News information
Location: Home » Industry News

Nickel-iron mumetal alloy

Return list Reffer:XAGY
Nickel-iron mumetal alloy
Click number:- Release time:2016-11-22

Mumetal is a nickel–iron soft magnetic alloy with very high permeability suitable for shielding sensitive electronic equipment against static or low-frequency magnetic fields. It has several compositions. One such composition is approximately 77% nickel, 16% iron, 5% copper and 2% chromium or molybdenum.More recently, mumetal is considered to be ASTM A753 Alloy 4 and is composed of approximately 80% nickel, 5% molybdenum, small amounts of various other elements such as silicon, and the remaining 12 to 15% iron. The name came from the Greek letter mu (μ) which represents permeability in physics and engineering formulae. A number of different proprietary formulations of the alloy are sold under trade names such as MuMETAL, Mumetall, and Mumetal2.

Mumetal typically has relative permeability values of 80,000–100,000 compared to several thousand for ordinary steel.
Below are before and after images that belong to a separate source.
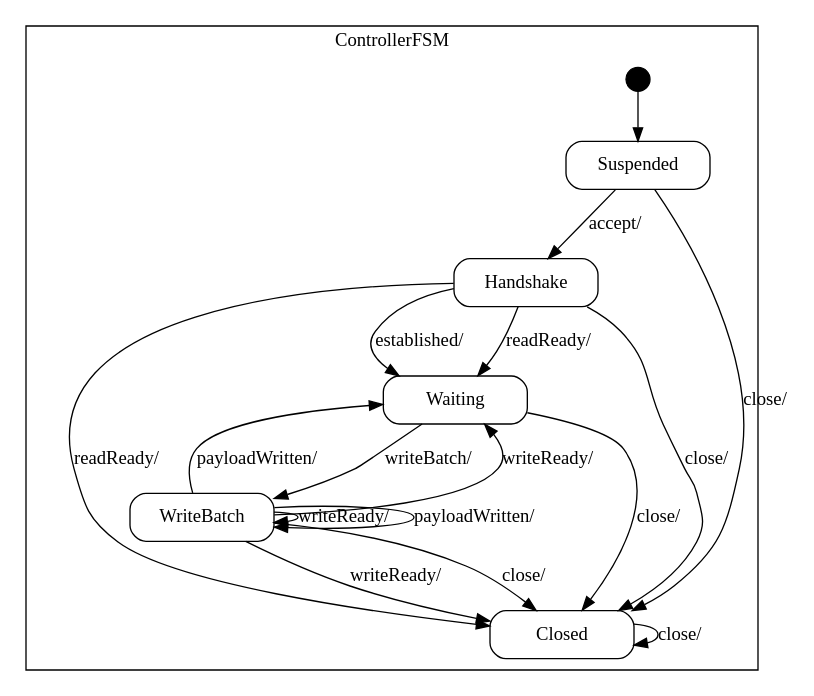
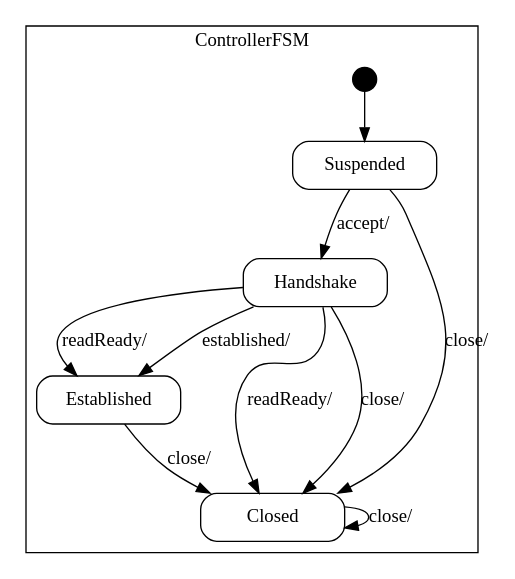
The diagram in spindle/doc/Controller_sm.dot (vmehra-sfdc/Ouroboros), drawn with Graphviz before and after one commit. The commit also changed 13 other files, not shown here.

```diff
--- a/spindle/doc/Controller_sm.dot
+++ b/spindle/doc/Controller_sm.dot
@@ -1,84 +1,60 @@
 digraph Controller {
 
     node
         [shape=Mrecord width=1.5];
 
     subgraph cluster_ControllerFSM {
 
         label="ControllerFSM";
 
         //
         // States (Nodes)
         //
 
         "ControllerFSM::Suspended"
             [label="{Suspended}"];
 
         "ControllerFSM::Handshake"
             [label="{Handshake}"];
 
-        "ControllerFSM::Waiting"
-            [label="{Waiting}"];
-
-        "ControllerFSM::WriteBatch"
-            [label="{WriteBatch}"];
+        "ControllerFSM::Established"
+            [label="{Established}"];
 
         "ControllerFSM::Closed"
             [label="{Closed}"];
 
         "%start"
             [label="" shape=circle style=filled fillcolor=black width=0.25];
 
         //
         // Transitions (Edges)
         //
 
         "ControllerFSM::Suspended" -> "ControllerFSM::Handshake"
             [label="accept/\l"];
 
         "ControllerFSM::Suspended" -> "ControllerFSM::Closed"
             [label="close/\l"];
 
         "ControllerFSM::Handshake" -> "ControllerFSM::Closed"
             [label="readReady/\l"];
 
-        "ControllerFSM::Handshake" -> "ControllerFSM::Waiting"
+        "ControllerFSM::Handshake" -> "ControllerFSM::Established"
             [label="readReady/\l"];
 
-        "ControllerFSM::Handshake" -> "ControllerFSM::Waiting"
+        "ControllerFSM::Handshake" -> "ControllerFSM::Established"
             [label="established/\l"];
 
         "ControllerFSM::Handshake" -> "ControllerFSM::Closed"
             [label="close/\l"];
 
-        "ControllerFSM::Waiting" -> "ControllerFSM::WriteBatch"
-            [label="writeBatch/\l"];
-
-        "ControllerFSM::Waiting" -> "ControllerFSM::Closed"
-            [label="close/\l"];
-
-        "ControllerFSM::WriteBatch" -> "ControllerFSM::Closed"
-            [label="writeReady/\l"];
-
-        "ControllerFSM::WriteBatch" -> "ControllerFSM::WriteBatch"
-            [label="writeReady/\l"];
-
-        "ControllerFSM::WriteBatch" -> "ControllerFSM::Waiting"
-            [label="writeReady/\l"];
-
-        "ControllerFSM::WriteBatch" -> "ControllerFSM::WriteBatch"
-            [label="payloadWritten/\l"];
-
-        "ControllerFSM::WriteBatch" -> "ControllerFSM::Waiting"
-            [label="payloadWritten/\l"];
-
-        "ControllerFSM::WriteBatch" -> "ControllerFSM::Closed"
+        "ControllerFSM::Established" -> "ControllerFSM::Closed"
             [label="close/\l"];
 
         "ControllerFSM::Closed" -> "ControllerFSM::Closed"
             [label="close/\l"];
 
         "%start" -> "ControllerFSM::Suspended"
     }
 
 }
```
It is a "soft" magnetic material; it has low magnetic anisotropy and magnetostriction,giving it a low coercivity so that it saturates at low magnetic fields. This gives it low hysteresis losses when used in AC magnetic circuits. Other high-permeability nickel–iron alloys such as permalloy have similar magnetic properties; mumetal's advantage is that it is more ductile and workable, allowing it to be easily formed into the thin sheets needed for magnetic shields.

Mumetal objects require heat treatment after they are in final form—annealing in a magnetic field in hydrogen atmosphere, which increases the magnetic permeability about 40 times.The annealing alters the material's crystal structure, aligning the grains and removing some impurities, especially carbon, which obstruct the free motion of the magnetic domain boundaries. Bending or mechanical shock after annealing may disrupt the material's grain alignment, leading to a drop in the permeability of the affected areas, which can be restored by repeating the hydrogen annealing step.